## WHAT YOU SHOULD DO
In the data that follows, count every line holding the string "Brazil" and give the count alone.

○ ○ ○ ○ ○ ○ ○

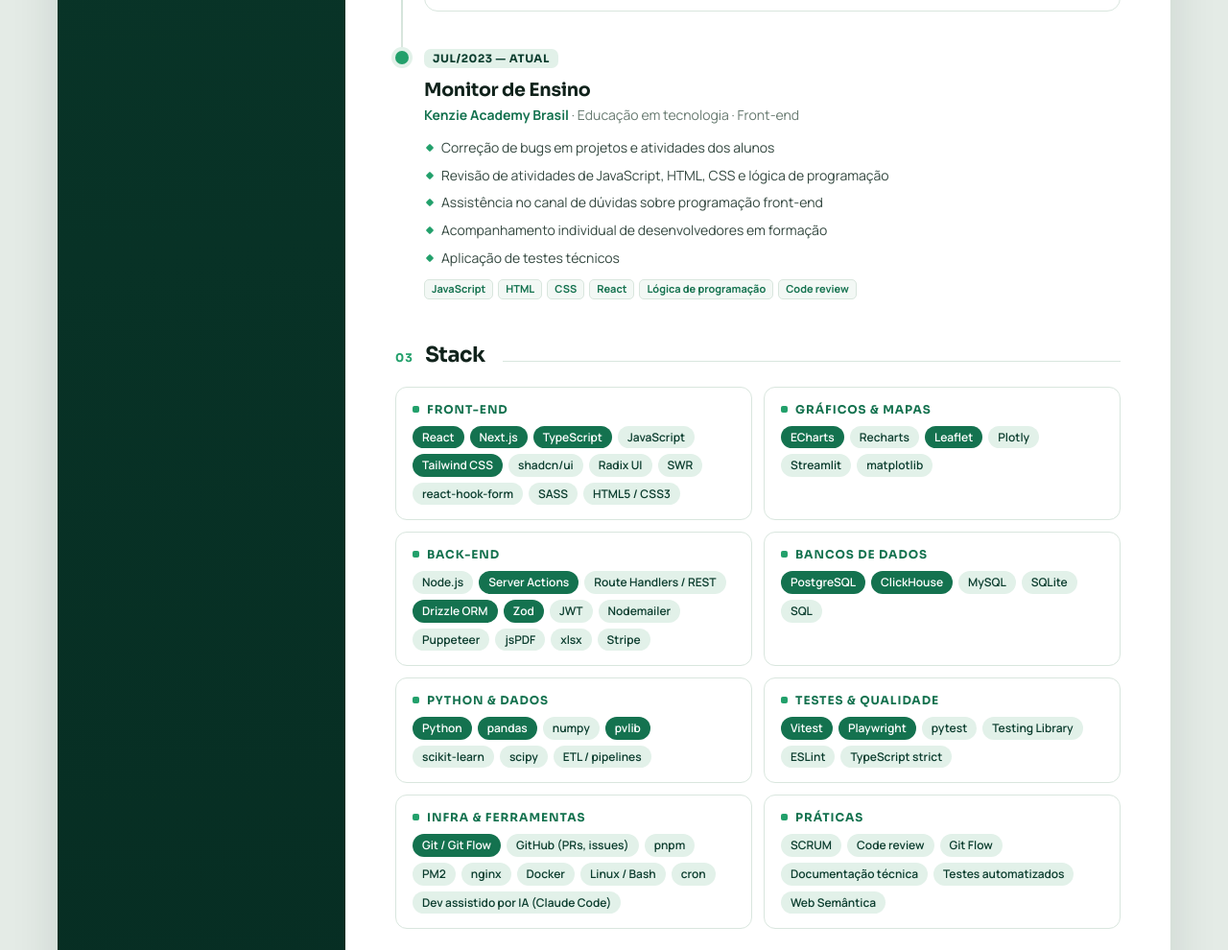
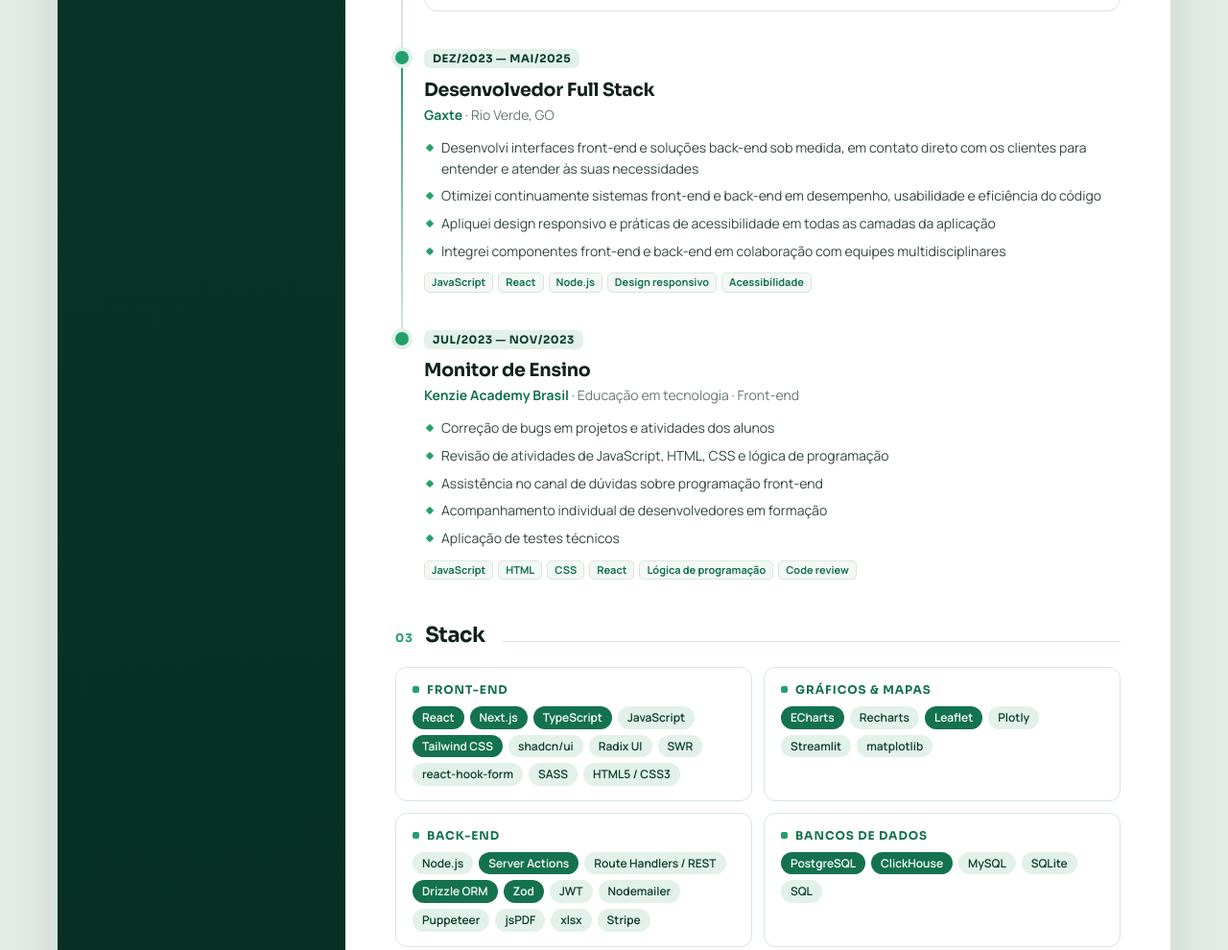
Before and after one commit to DanielVrs/Curriculum-Daniel-Verissimo-, a plain HTML site: page index.html in a window 1280 px wide. Shown: the part 1918-2908 px from the top of the page at 96% size. Drawn offline with Linux system fonts and the light colour scheme.

Commit message:
feat: experiencia na Gaxte, periodo da Kenzie corrigido e PDFs regenerados

```diff
--- a/index.html
+++ b/index.html
@@ -150,9 +150,23 @@
           </div>
         </article>
 
+        <!-- GAXTE -->
+        <article class="job">
+          <span class="period" data-en="DEC/2023 — MAY/2025">DEZ/2023 — MAI/2025</span>
+          <h3 class="job-title" data-en="Full-Stack Developer">Desenvolvedor Full Stack</h3>
+          <p class="job-company" data-en="<strong>Gaxte</strong> · Rio Verde, GO — Brazil"><strong>Gaxte</strong> · Rio Verde, GO</p>
+          <ul class="bul">
+            <li data-en="Built front-end interfaces and custom back-end solutions, working directly with clients to understand and meet their needs">Desenvolvi interfaces front-end e soluções back-end sob medida, em contato direto com os clientes para entender e atender às suas necessidades</li>
+            <li data-en="Continuously optimised front-end and back-end systems for performance, usability and code efficiency">Otimizei continuamente sistemas front-end e back-end em desempenho, usabilidade e eficiência do código</li>
+            <li data-en="Applied responsive design and accessibility practices across all layers of the application">Apliquei design responsivo e práticas de acessibilidade em todas as camadas da aplicação</li>
+            <li data-en="Integrated front-end and back-end components in collaboration with multidisciplinary teams">Integrei componentes front-end e back-end em colaboração com equipes multidisciplinares</li>
+          </ul>
+          <div class="tech"><span>JavaScript</span><span>React</span><span>Node.js</span><span data-en="Responsive design">Design responsivo</span><span data-en="Accessibility">Acessibilidade</span></div>
+        </article>
+
         <!-- KENZIE -->
         <article class="job">
-          <span class="period" data-en="JUL/2023 — PRESENT">JUL/2023 — ATUAL</span>
+          <span class="period">JUL/2023 — NOV/2023</span>
           <h3 class="job-title" data-en="Teaching Assistant">Monitor de Ensino</h3>
           <p class="job-company" data-en="<strong>Kenzie Academy Brasil</strong> · Tech education · Front-end"><strong>Kenzie Academy Brasil</strong> · Educação em tecnologia · Front-end</p>
           <ul class="bul">
@@ -271,7 +285,7 @@
 
     <!-- RODAPÉ -->
     <footer class="foot">
-      <span data-en="Updated September 2026 · Cuiabá, Brazil (GMT-4)">Atualizado em setembro/2026 · Cuiabá, MT — Brasil</span>
+      <span data-en="Updated November 2026 · Cuiabá, Brazil (GMT-4)">Atualizado em novembro/2026 · Cuiabá, MT — Brasil</span>
       <a href="mailto:danielvrsdev@gmail.com">danielvrsdev@gmail.com</a>
     </footer>
 
--- a/style.css
+++ b/style.css
@@ -332,7 +332,7 @@ svg { flex-shrink: 0; }
 
   .content { padding: 14px 0 0; }
   .sec { margin-bottom: 16px; }
-  .sec-head { margin-bottom: 10px; }
+  .sec-head { margin-bottom: 10px; break-after: avoid; }
   .sec-head h2 { font-size: 17px; }
   .lead { font-size: 12px; max-width: none; }
 
```
Also changed, not shown: 2 other files.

○ ○ ○ ○ ○ ○ ○

## RESPONSE BELOW
3